Tocqueville and Catholicism in America

John ClarkIn 1831, a French aristocrat named Alexis de Tocqueville was commissioned to travel to the United States of America and report back on its prison systems. Once he arrived, however, Tocqueville became broadly fascinated with the upstart nation. Spending nine months in the U.S., Tocqueville richly observed the American people and America’s political system. His observations were published in two volumes, in 1835 and 1840, titled Democracy in America. Many things intrigued Tocqueville about America, and one of those was the practice of the Catholic faith in early America. Tocqueville’s insights ring true even today.

When John F. Kennedy ran for office, some people openly and angrily insisted that his Catholic faith would make it impossible to properly serve as president. (Strangely enough, no one seemed to make that objection during Joe Biden’s campaign, but that is a story for another time.) More recently, U.S. Sen. Dianne Feinstein, D-Calif., insinuated that Amy Coney Barrett’s practice of her faith would stand in the way of her functioning as a Supreme Court justice. At Barrett’s hearing, Feinstein addressed her: “When you read your speeches, the conclusion one draws is that the dogma lives loudly within you, and that’s of concern.”

There is an anti-Catholic attitude that Catholicism somehow makes one unfit for either American citizenry or governance, but that stance was diametrically opposed to Tocqueville's beliefs.
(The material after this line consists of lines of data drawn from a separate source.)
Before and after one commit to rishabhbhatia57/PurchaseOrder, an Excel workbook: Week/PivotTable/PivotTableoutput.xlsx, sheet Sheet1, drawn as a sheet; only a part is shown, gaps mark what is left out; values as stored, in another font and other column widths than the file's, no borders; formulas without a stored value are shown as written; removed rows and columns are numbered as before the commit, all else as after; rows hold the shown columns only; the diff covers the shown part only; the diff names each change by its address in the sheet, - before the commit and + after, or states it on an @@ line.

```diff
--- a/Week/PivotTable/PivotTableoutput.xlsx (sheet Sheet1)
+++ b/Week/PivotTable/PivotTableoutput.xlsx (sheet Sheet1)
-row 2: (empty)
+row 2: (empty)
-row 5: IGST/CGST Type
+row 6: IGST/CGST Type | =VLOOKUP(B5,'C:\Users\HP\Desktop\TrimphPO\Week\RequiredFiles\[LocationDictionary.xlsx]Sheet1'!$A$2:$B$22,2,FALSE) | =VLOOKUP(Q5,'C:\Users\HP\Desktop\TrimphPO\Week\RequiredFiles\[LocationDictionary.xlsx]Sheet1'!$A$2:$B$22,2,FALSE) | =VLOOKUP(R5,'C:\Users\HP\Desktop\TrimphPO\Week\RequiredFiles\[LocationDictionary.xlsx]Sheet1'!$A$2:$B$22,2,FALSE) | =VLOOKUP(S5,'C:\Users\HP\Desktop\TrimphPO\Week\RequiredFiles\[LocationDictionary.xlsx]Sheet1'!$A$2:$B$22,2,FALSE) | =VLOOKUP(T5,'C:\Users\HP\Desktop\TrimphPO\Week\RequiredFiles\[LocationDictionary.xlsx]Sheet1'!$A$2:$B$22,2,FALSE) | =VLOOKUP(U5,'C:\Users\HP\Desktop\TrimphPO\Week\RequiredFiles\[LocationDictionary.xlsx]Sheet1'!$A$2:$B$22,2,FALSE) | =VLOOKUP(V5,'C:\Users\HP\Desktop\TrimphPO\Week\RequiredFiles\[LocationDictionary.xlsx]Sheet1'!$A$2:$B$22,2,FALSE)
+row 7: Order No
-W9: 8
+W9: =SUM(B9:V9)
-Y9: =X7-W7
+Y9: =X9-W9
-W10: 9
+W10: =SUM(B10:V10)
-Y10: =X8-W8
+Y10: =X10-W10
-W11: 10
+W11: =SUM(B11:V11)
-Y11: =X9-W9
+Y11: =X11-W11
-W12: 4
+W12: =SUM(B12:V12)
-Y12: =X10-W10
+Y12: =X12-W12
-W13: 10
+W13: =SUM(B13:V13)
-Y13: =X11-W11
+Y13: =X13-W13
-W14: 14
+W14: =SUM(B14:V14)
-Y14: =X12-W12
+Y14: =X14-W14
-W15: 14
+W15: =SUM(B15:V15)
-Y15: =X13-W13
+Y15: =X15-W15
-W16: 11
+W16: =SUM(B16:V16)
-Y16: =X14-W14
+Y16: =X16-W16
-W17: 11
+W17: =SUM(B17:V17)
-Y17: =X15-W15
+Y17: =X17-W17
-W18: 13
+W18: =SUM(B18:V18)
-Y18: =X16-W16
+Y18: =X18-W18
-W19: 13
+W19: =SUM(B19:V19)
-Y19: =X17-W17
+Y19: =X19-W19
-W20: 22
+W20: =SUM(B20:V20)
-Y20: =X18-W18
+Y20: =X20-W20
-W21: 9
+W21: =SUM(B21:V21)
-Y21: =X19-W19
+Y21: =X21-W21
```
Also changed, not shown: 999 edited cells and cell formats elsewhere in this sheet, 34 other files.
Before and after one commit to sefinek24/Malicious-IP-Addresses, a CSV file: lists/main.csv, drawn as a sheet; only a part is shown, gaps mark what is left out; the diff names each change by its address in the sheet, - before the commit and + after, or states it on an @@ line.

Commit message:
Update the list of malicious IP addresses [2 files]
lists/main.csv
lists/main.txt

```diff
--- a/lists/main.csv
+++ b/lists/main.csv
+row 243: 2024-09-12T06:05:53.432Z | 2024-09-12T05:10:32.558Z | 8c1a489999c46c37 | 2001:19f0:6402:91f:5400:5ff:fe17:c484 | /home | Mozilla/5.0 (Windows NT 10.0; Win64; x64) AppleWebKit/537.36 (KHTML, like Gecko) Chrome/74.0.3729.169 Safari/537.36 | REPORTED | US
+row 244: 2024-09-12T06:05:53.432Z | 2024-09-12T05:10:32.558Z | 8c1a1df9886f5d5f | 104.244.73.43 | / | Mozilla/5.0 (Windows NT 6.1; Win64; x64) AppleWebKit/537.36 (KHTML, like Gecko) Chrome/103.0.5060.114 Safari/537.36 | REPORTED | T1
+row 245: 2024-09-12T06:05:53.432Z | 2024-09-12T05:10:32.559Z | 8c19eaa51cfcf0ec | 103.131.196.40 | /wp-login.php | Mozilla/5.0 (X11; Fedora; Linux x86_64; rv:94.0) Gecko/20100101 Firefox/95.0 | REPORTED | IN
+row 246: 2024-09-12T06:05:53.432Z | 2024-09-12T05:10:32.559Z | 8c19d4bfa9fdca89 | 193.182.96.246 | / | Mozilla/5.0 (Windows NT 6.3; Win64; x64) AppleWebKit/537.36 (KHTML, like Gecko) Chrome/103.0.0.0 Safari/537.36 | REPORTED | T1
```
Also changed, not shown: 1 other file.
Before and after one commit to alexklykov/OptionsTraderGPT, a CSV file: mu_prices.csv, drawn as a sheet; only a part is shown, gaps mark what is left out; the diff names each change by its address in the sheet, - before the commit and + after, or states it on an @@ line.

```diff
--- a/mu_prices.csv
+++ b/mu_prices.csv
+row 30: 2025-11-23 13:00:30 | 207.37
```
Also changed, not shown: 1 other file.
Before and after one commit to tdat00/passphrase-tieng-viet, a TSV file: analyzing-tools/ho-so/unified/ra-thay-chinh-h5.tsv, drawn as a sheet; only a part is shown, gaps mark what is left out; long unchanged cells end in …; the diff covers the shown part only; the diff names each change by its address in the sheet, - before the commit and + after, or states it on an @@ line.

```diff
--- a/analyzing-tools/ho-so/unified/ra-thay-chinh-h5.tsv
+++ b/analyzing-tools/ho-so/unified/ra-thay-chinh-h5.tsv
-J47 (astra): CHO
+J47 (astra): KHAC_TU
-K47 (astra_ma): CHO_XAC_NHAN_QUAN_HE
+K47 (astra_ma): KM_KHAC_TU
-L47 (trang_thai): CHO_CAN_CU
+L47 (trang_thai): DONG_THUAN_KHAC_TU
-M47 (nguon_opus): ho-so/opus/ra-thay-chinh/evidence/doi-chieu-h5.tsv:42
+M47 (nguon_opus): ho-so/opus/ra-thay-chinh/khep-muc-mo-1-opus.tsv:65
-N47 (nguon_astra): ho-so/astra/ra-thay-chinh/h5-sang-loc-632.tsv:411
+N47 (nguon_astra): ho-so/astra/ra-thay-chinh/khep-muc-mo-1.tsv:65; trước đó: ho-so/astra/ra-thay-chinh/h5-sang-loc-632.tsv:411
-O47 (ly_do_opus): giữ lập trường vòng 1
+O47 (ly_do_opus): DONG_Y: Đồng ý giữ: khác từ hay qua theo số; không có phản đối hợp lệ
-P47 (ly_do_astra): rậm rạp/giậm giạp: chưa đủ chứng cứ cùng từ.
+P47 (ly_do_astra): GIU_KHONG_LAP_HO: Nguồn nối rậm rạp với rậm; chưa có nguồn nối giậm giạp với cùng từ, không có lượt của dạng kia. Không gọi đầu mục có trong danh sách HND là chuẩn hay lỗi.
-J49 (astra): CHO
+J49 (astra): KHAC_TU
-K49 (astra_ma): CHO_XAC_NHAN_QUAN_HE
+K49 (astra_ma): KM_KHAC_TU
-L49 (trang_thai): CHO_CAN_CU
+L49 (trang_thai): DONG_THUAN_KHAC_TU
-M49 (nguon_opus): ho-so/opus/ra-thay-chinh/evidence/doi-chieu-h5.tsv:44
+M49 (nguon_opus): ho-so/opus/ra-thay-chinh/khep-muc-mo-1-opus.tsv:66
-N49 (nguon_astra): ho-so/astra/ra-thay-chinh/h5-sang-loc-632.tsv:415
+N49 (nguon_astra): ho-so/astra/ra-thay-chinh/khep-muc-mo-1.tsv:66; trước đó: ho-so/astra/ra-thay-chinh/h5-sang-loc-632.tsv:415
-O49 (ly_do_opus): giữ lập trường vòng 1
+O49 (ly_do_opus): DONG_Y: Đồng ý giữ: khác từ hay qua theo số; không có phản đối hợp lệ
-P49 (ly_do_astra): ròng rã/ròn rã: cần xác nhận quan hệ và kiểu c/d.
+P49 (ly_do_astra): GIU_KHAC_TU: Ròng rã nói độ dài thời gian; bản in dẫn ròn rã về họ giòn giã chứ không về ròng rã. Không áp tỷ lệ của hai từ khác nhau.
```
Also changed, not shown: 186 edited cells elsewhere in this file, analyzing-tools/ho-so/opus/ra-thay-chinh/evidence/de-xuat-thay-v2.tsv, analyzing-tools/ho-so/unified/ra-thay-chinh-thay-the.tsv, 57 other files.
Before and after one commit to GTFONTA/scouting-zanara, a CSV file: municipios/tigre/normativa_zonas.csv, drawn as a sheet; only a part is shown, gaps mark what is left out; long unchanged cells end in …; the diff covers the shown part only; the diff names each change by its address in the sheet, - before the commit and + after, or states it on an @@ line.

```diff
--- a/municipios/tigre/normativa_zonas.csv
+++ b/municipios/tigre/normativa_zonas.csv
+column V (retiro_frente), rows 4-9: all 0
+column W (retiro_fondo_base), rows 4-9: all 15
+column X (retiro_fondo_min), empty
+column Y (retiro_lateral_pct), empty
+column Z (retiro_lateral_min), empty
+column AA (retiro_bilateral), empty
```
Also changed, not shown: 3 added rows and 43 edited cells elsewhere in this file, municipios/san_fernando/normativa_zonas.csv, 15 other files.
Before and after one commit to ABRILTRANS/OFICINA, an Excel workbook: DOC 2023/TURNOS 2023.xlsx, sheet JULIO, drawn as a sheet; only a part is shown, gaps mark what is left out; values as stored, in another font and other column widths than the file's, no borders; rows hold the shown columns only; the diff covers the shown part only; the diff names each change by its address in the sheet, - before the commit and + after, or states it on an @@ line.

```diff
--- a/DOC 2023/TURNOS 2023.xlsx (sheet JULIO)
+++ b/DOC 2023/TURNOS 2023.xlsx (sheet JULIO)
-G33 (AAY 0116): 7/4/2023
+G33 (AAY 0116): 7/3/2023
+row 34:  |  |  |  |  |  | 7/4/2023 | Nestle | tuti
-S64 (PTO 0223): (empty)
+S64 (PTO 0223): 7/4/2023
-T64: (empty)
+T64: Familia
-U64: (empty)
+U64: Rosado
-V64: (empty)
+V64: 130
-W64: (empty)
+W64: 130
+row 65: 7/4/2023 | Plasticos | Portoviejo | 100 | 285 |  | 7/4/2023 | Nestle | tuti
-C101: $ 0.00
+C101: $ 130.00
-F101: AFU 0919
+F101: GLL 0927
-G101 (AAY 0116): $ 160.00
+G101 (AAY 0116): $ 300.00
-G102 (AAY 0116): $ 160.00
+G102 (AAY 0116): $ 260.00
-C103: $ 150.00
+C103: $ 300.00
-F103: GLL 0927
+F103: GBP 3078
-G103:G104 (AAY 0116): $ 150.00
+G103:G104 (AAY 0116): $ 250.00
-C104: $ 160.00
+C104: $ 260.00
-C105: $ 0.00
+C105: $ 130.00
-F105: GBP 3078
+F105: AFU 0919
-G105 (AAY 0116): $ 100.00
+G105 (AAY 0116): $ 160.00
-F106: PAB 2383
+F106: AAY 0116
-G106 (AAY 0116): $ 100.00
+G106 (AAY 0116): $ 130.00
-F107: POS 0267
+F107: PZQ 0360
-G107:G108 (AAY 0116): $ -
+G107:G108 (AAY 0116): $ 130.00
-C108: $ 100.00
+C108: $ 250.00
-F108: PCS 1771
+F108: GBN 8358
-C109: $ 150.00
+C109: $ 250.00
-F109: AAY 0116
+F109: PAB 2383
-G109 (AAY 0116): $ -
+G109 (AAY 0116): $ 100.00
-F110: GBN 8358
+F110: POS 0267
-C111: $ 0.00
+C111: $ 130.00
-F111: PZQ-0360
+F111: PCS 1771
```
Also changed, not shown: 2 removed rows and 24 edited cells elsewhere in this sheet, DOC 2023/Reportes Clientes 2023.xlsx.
He posits, “I think that the Catholic religion has erroneously been looked upon as the natural enemy of democracy.” And that was not only a philosophical stance, but one formed by observation of early America. Tocqueville writes, “At the present moment more than a million Christians professing the truths of the Church of Rome are to be met with in the Union. The Catholics are faithful to the observances of their religion; they are fervent and zealous in the support and belief of their doctrines. Nevertheless, they constitute the most republican and the most democratic class of citizens which exists in the United States.Alexis de Tocqueville

Tocqueville, a Catholic himself, certainly realized that human law proceeds from eternal law; thus, all men are subject to it. From the Catholic perspective, no one is above the law or above justice. He writes, “On doctrinal points, the Catholic faith places all human capacities upon the same level; it subjects the wise and ignorant, the man of genius and the vulgar crowd, to the details of the same creed; it imposes the same observances upon the rich and needy, it inflicts the same austerities upon the strong and the weak, it listens to no compromise with mortal man, but, reducing all the human race to the same standard, it confounds all the distinctions of society at the foot of the same altar, even as they are confounded in the sight of God.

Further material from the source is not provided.